Please output every entry below exactly as written, leaving out any pictures.

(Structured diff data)
····················

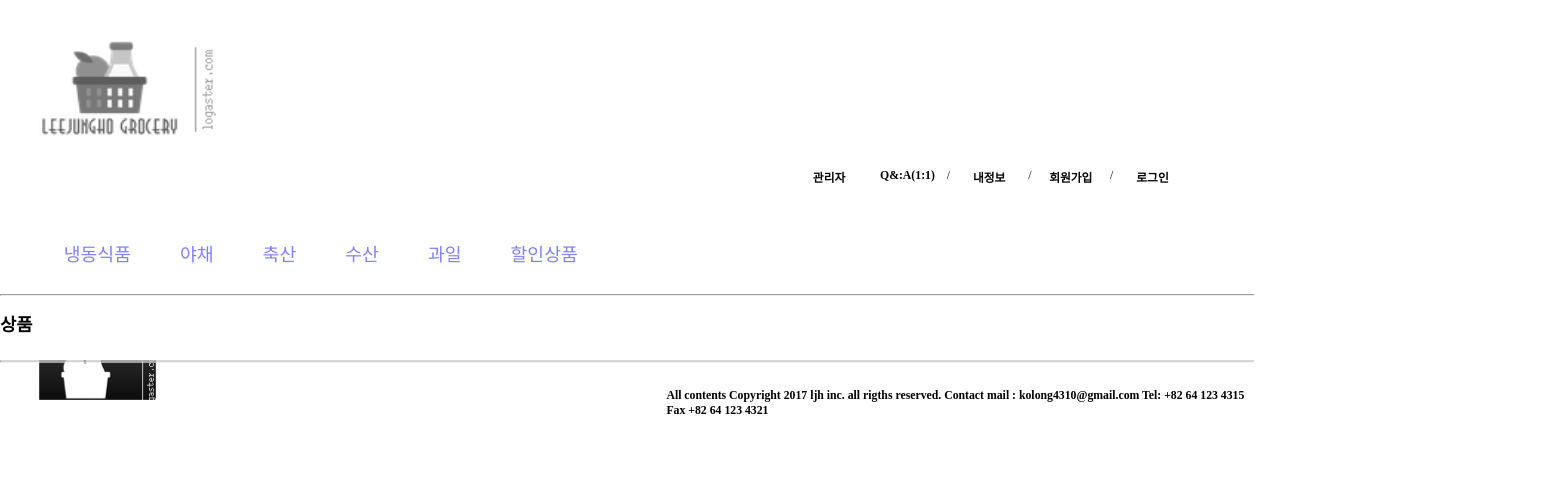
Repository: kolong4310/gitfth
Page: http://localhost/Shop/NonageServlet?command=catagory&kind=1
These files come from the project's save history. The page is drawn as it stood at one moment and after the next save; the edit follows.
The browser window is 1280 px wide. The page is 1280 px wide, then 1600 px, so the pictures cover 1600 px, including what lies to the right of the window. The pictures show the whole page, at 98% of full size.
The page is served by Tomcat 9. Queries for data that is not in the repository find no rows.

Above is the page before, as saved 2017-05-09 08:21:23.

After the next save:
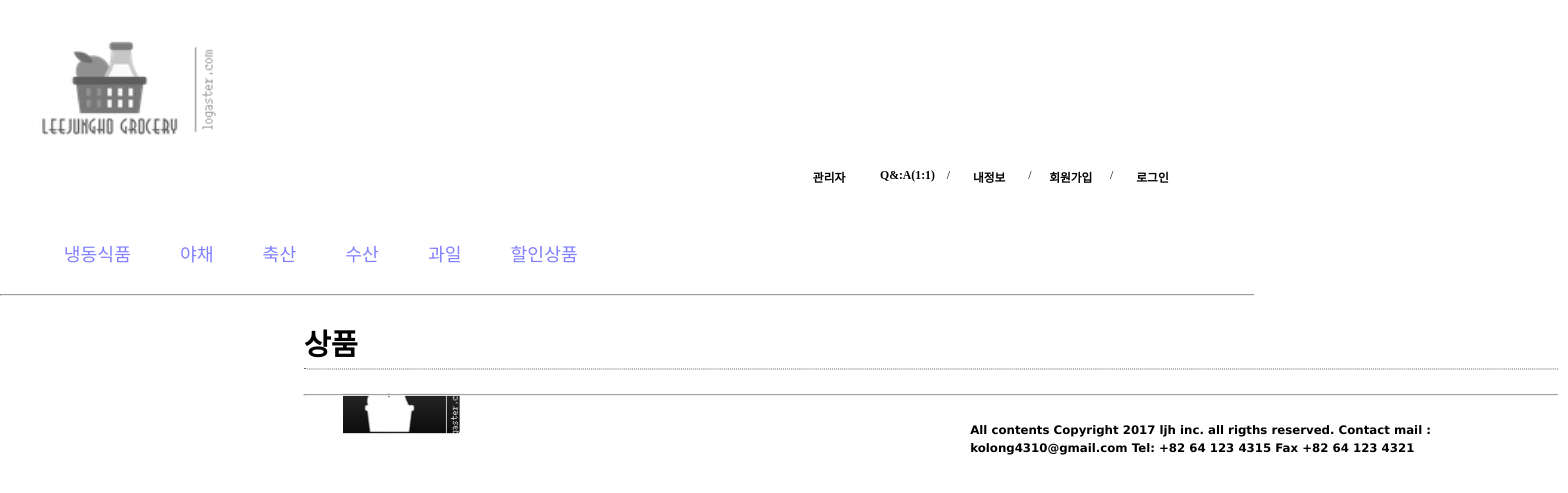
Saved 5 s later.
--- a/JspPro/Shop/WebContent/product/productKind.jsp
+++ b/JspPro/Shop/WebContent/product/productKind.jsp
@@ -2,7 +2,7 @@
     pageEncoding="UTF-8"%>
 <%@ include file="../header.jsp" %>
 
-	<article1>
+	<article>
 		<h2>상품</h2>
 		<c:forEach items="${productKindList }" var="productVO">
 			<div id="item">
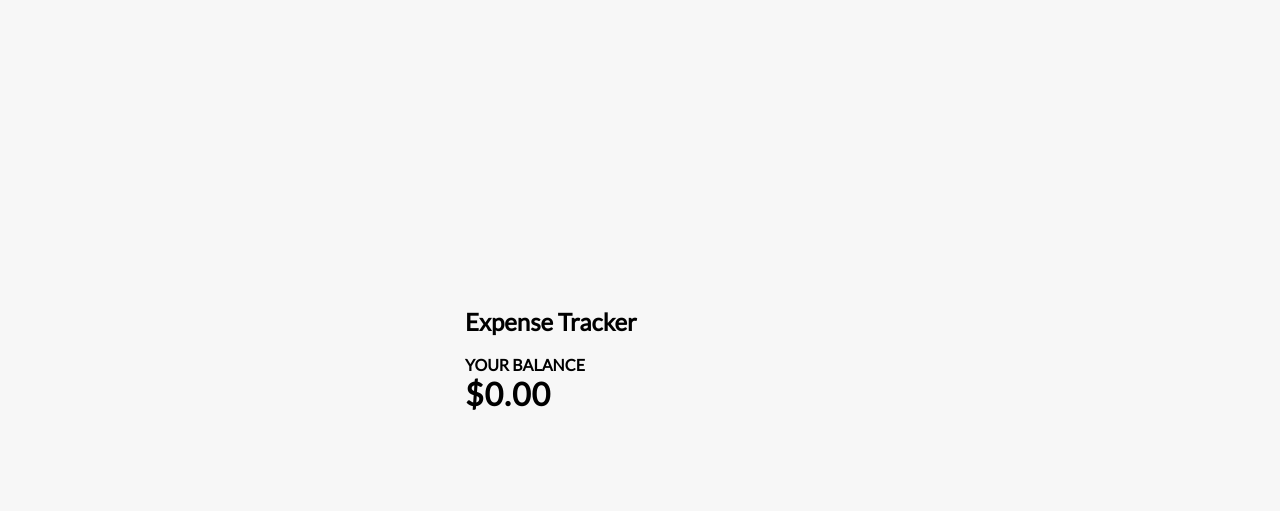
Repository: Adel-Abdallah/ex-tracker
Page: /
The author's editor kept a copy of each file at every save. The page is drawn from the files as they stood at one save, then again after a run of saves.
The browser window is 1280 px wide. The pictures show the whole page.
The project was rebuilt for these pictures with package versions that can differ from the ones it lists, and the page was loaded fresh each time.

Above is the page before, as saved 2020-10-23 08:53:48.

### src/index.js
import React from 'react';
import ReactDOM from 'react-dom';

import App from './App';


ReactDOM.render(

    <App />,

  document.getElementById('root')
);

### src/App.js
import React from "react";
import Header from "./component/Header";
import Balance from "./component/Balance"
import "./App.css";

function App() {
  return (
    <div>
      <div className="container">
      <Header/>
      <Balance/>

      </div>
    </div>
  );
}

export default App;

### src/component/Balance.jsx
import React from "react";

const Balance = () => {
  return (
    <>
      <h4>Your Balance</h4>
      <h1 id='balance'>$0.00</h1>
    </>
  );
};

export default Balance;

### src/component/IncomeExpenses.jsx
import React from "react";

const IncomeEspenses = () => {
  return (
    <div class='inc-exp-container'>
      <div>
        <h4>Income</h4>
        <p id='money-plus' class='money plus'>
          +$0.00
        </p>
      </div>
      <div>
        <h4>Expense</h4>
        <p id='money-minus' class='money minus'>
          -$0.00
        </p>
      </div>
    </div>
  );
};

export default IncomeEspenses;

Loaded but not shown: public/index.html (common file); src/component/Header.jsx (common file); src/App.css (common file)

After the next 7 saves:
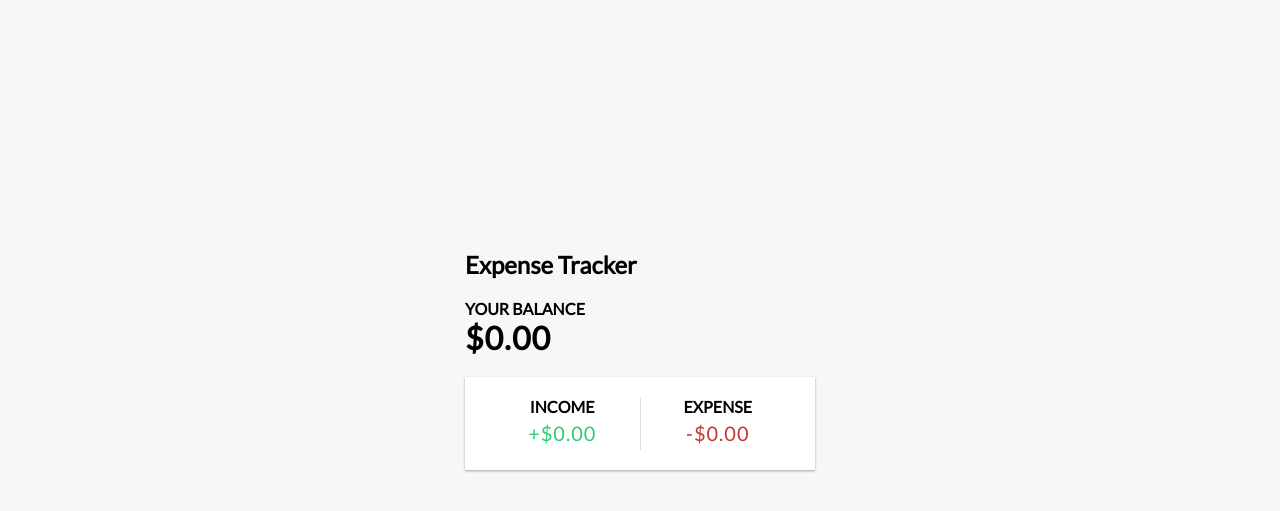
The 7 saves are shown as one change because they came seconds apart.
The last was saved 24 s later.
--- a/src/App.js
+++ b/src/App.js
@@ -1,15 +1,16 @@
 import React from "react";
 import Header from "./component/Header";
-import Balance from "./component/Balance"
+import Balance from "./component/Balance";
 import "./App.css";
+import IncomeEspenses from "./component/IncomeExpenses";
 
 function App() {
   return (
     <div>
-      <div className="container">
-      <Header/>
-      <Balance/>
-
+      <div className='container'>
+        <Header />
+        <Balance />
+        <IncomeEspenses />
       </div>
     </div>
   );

····················

(Worked solution)
Repository: kolong4310/gitfth
Page: http://localhost/Shop/NonageServlet?command=catagory&kind=1
These files come from the project's save history. The page is drawn as it stood at one moment and after the next save; the edit follows.
The browser window is 1280 px wide. The page is 1280 px wide, then 1600 px, so the pictures cover 1600 px, including what lies to the right of the window. The pictures show the whole page, at 98% of full size.
The page is served by Tomcat 9. Queries for data that is not in the repository find no rows.

Above is the page before, as saved 2017-05-09 08:21:23.

After the next save:
Saved 5 s later.
--- a/JspPro/Shop/WebContent/product/productKind.jsp
+++ b/JspPro/Shop/WebContent/product/productKind.jsp
@@ -2,7 +2,7 @@
     pageEncoding="UTF-8"%>
 <%@ include file="../header.jsp" %>
 
-	<article1>
+	<article>
 		<h2>상품</h2>
 		<c:forEach items="${productKindList }" var="productVO">
 			<div id="item">
Repository: Adel-Abdallah/ex-tracker
Page: /
The author's editor kept a copy of each file at every save. The page is drawn from the files as they stood at one save, then again after a run of saves.
The browser window is 1280 px wide. The pictures show the whole page.
The project was rebuilt for these pictures with package versions that can differ from the ones it lists, and the page was loaded fresh each time.

Above is the page before, as saved 2020-10-23 08:53:48.

### src/index.js
import React from 'react';
import ReactDOM from 'react-dom';

import App from './App';


ReactDOM.render(

    <App />,

  document.getElementById('root')
);

### src/App.js
import React from "react";
import Header from "./component/Header";
import Balance from "./component/Balance"
import "./App.css";

function App() {
  return (
    <div>
      <div className="container">
      <Header/>
      <Balance/>

      </div>
    </div>
  );
}

export default App;

### src/component/Balance.jsx
import React from "react";

const Balance = () => {
  return (
    <>
      <h4>Your Balance</h4>
      <h1 id='balance'>$0.00</h1>
    </>
  );
};

export default Balance;

### src/component/IncomeExpenses.jsx
import React from "react";

const IncomeEspenses = () => {
  return (
    <div class='inc-exp-container'>
      <div>
        <h4>Income</h4>
        <p id='money-plus' class='money plus'>
          +$0.00
        </p>
      </div>
      <div>
        <h4>Expense</h4>
        <p id='money-minus' class='money minus'>
          -$0.00
        </p>
      </div>
    </div>
  );
};

export default IncomeEspenses;

Loaded but not shown: public/index.html (common file); src/component/Header.jsx (common file); src/App.css (common file)

After the next 7 saves:
The 7 saves are shown as one change because they came seconds apart.
The last was saved 24 s later.
--- a/src/App.js
+++ b/src/App.js
@@ -1,15 +1,16 @@
 import React from "react";
 import Header from "./component/Header";
-import Balance from "./component/Balance"
+import Balance from "./component/Balance";
 import "./App.css";
+import IncomeEspenses from "./component/IncomeExpenses";
 
 function App() {
   return (
     <div>
-      <div className="container">
-      <Header/>
-      <Balance/>
-
+      <div className='container'>
+        <Header />
+        <Balance />
+        <IncomeEspenses />
       </div>
     </div>
   );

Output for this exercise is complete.